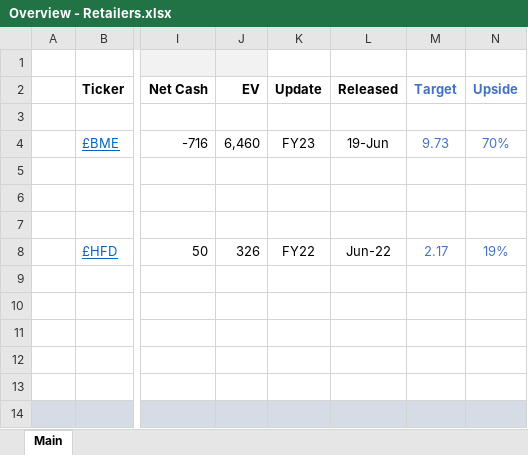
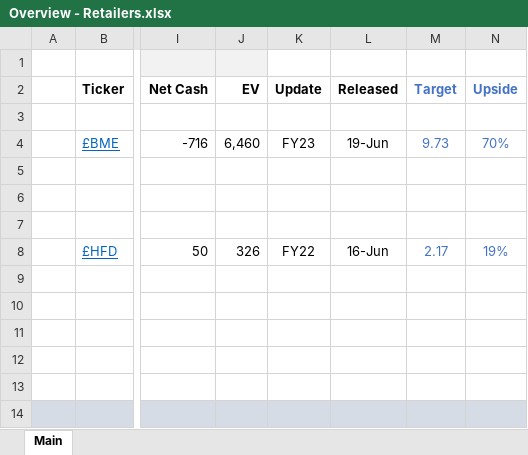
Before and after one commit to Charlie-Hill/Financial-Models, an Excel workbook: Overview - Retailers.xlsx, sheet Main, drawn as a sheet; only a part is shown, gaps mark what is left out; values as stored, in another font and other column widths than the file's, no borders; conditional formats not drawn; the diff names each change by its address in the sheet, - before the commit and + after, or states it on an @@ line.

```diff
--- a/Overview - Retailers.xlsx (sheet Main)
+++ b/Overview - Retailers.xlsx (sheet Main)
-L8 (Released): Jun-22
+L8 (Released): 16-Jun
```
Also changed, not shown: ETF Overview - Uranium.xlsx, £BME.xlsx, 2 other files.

——————

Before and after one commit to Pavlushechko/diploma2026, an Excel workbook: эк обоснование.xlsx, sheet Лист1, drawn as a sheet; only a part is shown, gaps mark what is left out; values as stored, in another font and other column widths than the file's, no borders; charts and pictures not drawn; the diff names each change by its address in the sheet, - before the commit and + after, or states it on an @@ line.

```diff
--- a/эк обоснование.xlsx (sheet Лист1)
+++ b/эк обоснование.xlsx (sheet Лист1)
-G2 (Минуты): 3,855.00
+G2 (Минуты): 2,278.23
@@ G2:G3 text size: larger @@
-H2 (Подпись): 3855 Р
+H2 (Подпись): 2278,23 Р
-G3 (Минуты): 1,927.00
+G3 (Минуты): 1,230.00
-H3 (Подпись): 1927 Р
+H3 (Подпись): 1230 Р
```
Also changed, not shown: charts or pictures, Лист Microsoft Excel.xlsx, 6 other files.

——————

■ WORK INSTRUCTION
Report back each line in the material above that contains the string "sheet".

■ OUTPUT
Before and after one commit to Charlie-Hill/Financial-Models, an Excel workbook: Overview - Retailers.xlsx, sheet Main, drawn as a sheet; only a part is shown, gaps mark what is left out; values as stored, in another font and other column widths than the file's, no borders; conditional formats not drawn; the diff names each change by its address in the sheet, - before the commit and + after, or states it on an @@ line.
--- a/Overview - Retailers.xlsx (sheet Main)
+++ b/Overview - Retailers.xlsx (sheet Main)
Before and after one commit to Pavlushechko/diploma2026, an Excel workbook: эк обоснование.xlsx, sheet Лист1, drawn as a sheet; only a part is shown, gaps mark what is left out; values as stored, in another font and other column widths than the file's, no borders; charts and pictures not drawn; the diff names each change by its address in the sheet, - before the commit and + after, or states it on an @@ line.
--- a/эк обоснование.xlsx (sheet Лист1)
+++ b/эк обоснование.xlsx (sheet Лист1)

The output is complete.